My advice – hold on a little bit longer.  A little bit longer might be tomorrow.

💙 Marian

Monday, January 22, 2018

Make A Joyful Noise

As the saying goes, ‘music tames the savage beast,’ but what beast are we talking about – anger, despair, feelings of helplessness and hopelessness or a particularly big one that deals with a neglected and hungry immune system.

There’s a story by Bernie Siegel, famed cancer surgeon, author and lecturer, that goes as follows (paraphrased):

-               There was a young man who loved playing the violin so much he wanted to make this his career.  His family had other plans in mind for him, though, and wanted him to become lawyer.  Not wanting to disappoint them, he did as they wished.  Some years later, he was diagnosed with an inoperable brain tumor and given a year to live during which time he played the violin.  At the end of the year, his tumor was gone.

Engaging in music allows us the opportunity to be so completely absorbed in its rapture that we open ourselves up and let out that which does not serve us while bringing in that which does creating a space in which the music can come in and do its healing.

 In the above story, the man involved played for his own pleasure but any form of music by any group of persons can be utilized for the purpose of healing.  Group musical therapy is particularly helpful as those involved not only perform to bring forth what they need but they can help others who might not be at the stage of doing that for themselves.

Now, can we picture singers and performers in parks, subways, hospitals, retirement and nursing homes, people standing in long, slow moving lines while imagining all those feel good music bugs jumping from one person to another latching on and providing untold benefits to all willing to receive.

🙌 Marian

Sunday, January 14, 2018

Watch Out, That First Step Can Be A Doozie

Have you ever wondered about how Humpty Dumpty ended up on the ground after being on the wall for so long?  Was he pushed from behind or did he jump hoping to land in one piece?  Well, while we aren’t ever going to be able to solve this one, we can question our time on our own walls.  You know, the ones we sit on with our legs and feet dangling while we’re trying to decide what to do.  What if we finally decide to get off our wall and, even though we’re scared, we really don’t want to go back but we don't know what would happen if we stay where we have landed? Would we be willing to get off our wall knowing full well it could take a long time to get to where we want and that many difficulties are inevitable? We might even question if it really was that bad on our wall and wonder if we could adapt to staying there indefinitely.  

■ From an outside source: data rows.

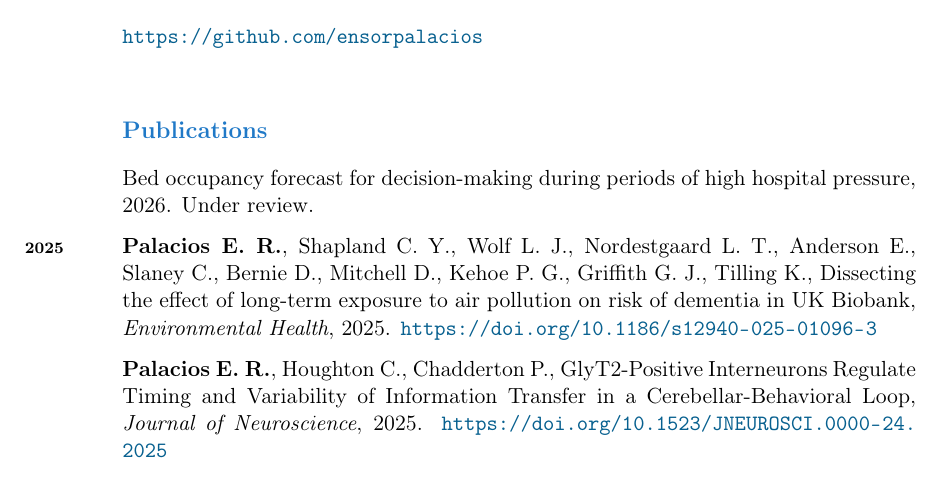
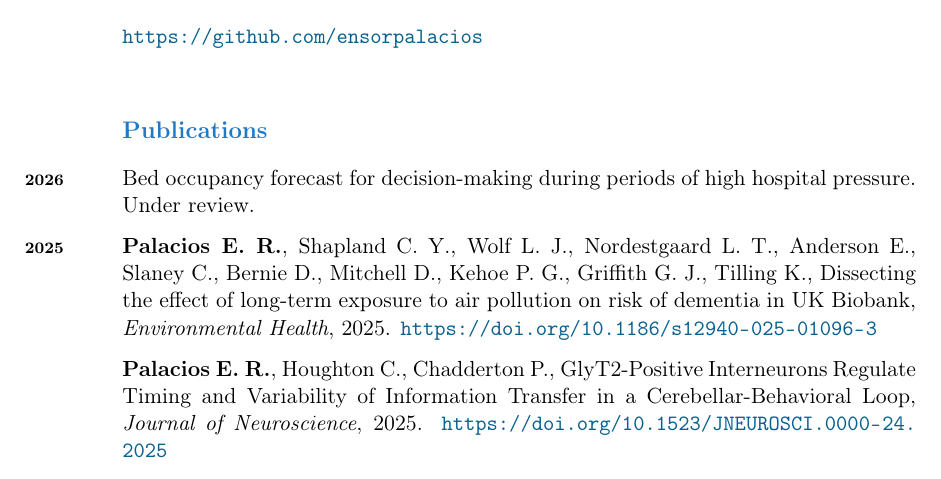
Before and after one commit to ensorpalacios/curriculum_vitae, a LaTeX CV (Curriculum_vitae.tex): part of page 2 of 3, cut so that both start at the same text. Compiled offline with pdfLaTeX.

Commit message:
added 2026 year category

```diff
--- a/Curriculum_vitae.tex
+++ b/Curriculum_vitae.tex
@@ -112,7 +112,7 @@ Causal inference
 {\large \bfseries \color{color_64493} Publications}
 \vspace{10pt}
 
-Bed occupancy forecast for decision-making during periods of high hospital pressure, 2026. Under review.
+\years{\bfseries 2026}Bed occupancy forecast for decision-making during periods of high hospital pressure. Under review.
 \vspace{7pt}
 
 \years{\bfseries 2025}{\bfseries Palacios E. R.}, Shapland C. Y., Wolf L. J., Nordestgaard L. T., Anderson E., Slaney C., Bernie D., Mitchell D., Kehoe P. G., Griffith G. J., Tilling K.,
```
Also changed, not shown: Curriculum_vitae.pdf.
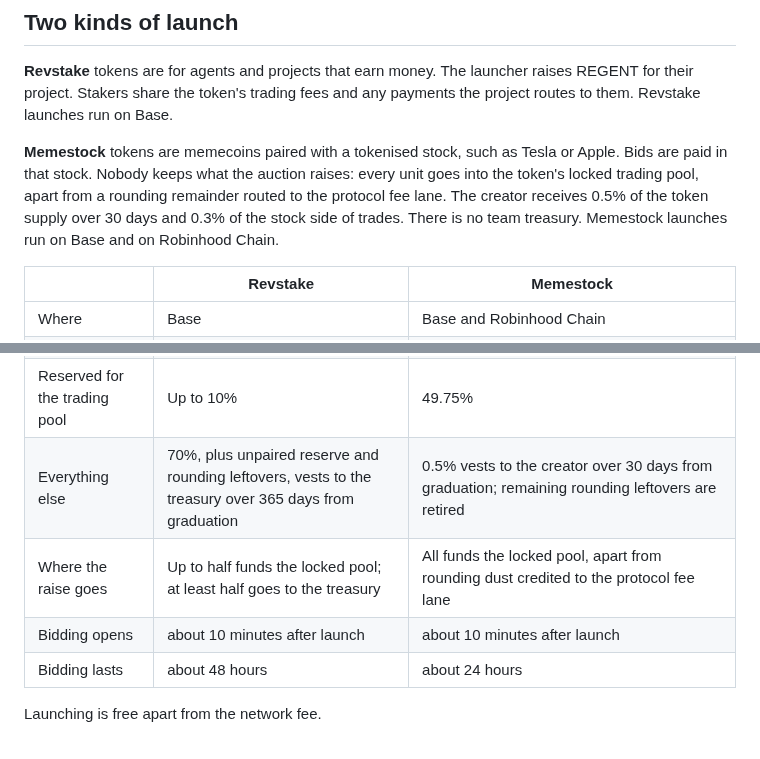
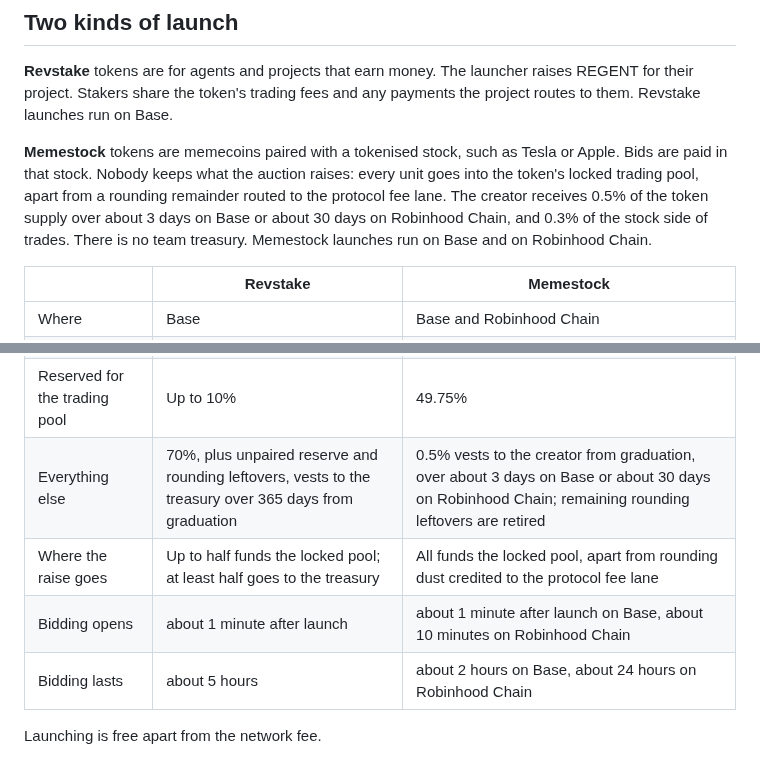
Before and after one commit to regents-ai/autolaunch, a Markdown page: README.md, 2 parts joined by grey strips. GitHub-like rendering.

Commit message:
README gives today's auction lengths and creator release
The repository's front page still said a Revstake auction lasts about 48
hours, a Memestock about 24, bidding opens after about 10 minutes and a
creator's tokens vest over 30 days. On Base, at five blocks a second, the
deployed schedules are about 5 hours, about 2 hours, about 1 minute and about
3 days; Robinhood Chain keeps 24 hours, 10 minutes and 30 days. The figures
are the ones the site works out from each launch's schedule in blocks.

Co-Authored-By: Claude Fable 5.2 <noreply@anthropic.com>

```diff
--- a/README.md
+++ b/README.md
@@ -20,7 +20,7 @@ Revstake launches run on Base.
 **Memestock** tokens are memecoins paired with a tokenised stock, such as Tesla or Apple. Bids are
 paid in that stock. Nobody keeps what the auction raises: every unit goes into the token's locked
 trading pool, apart from a rounding remainder routed to the protocol fee lane. The creator receives
-0.5% of the token supply over 30 days and 0.3% of the stock side of trades. There is no team treasury. Memestock
+0.5% of the token supply over about 3 days on Base or about 30 days on Robinhood Chain, and 0.3% of the stock side of trades. There is no team treasury. Memestock
 launches run on Base and on Robinhood Chain.
 
 | | Revstake | Memestock |
@@ -30,10 +30,10 @@ launches run on Base and on Robinhood Chain.
 | Total supply | 100 billion | 1 billion |
 | Sold in the auction | 20% | 49.75% |
 | Reserved for the trading pool | Up to 10% | 49.75% |
-| Everything else | 70%, plus unpaired reserve and rounding leftovers, vests to the treasury over 365 days from graduation | 0.5% vests to the creator over 30 days from graduation; remaining rounding leftovers are retired |
+| Everything else | 70%, plus unpaired reserve and rounding leftovers, vests to the treasury over 365 days from graduation | 0.5% vests to the creator from graduation, over about 3 days on Base or about 30 days on Robinhood Chain; remaining rounding leftovers are retired |
 | Where the raise goes | Up to half funds the locked pool; at least half goes to the treasury | All funds the locked pool, apart from rounding dust credited to the protocol fee lane |
-| Bidding opens | about 10 minutes after launch | about 10 minutes after launch |
-| Bidding lasts | about 48 hours | about 24 hours |
+| Bidding opens | about 1 minute after launch | about 1 minute after launch on Base, about 10 minutes on Robinhood Chain |
+| Bidding lasts | about 5 hours | about 2 hours on Base, about 24 hours on Robinhood Chain |
 
 Launching is free apart from the network fee.
 
```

Okay, let’s say we decide to come down from our wall and, in the process, we slip and come crashing down.  Now we’re in a lot of pieces, something we hadn’t planned on.  How do we put ourselves back together again?  We can cry for help in the hopes of finding someone to do what all the king’s horses and all the king’s men couldn’t do.  But we now know we can’t go back because it wasn’t working where we were or we would have stayed there.  So now we’re faced with even more scary stuff like taking risks that lead us into the unknown with unknown consequences. 

Our pieces represent those parts of our lives that make it what it is – our careers, our material belongings, our relationships and our spiritual journeys, just to name a few.  So, while looking at some of our pieces, we might decide we no longer need some of them.  We might want new pieces, pieces that look and feel differently.  Some pieces might need altering or rearranging.  Sometimes, we need to replace all of our pieces.

Cracking up isn’t fun but growth doesn’t occur when we stay put too long in the same place.  It happens when we allow ourselves the opportunity to fall apart so that we can make ourselves into a new, better and bigger us.

❤ Marian

"What would happen if we picked up the pieces of our lives, held them and scrutinized them long enough to receive a glimpse of what we could become if we put them back together in a different way.  " - Marian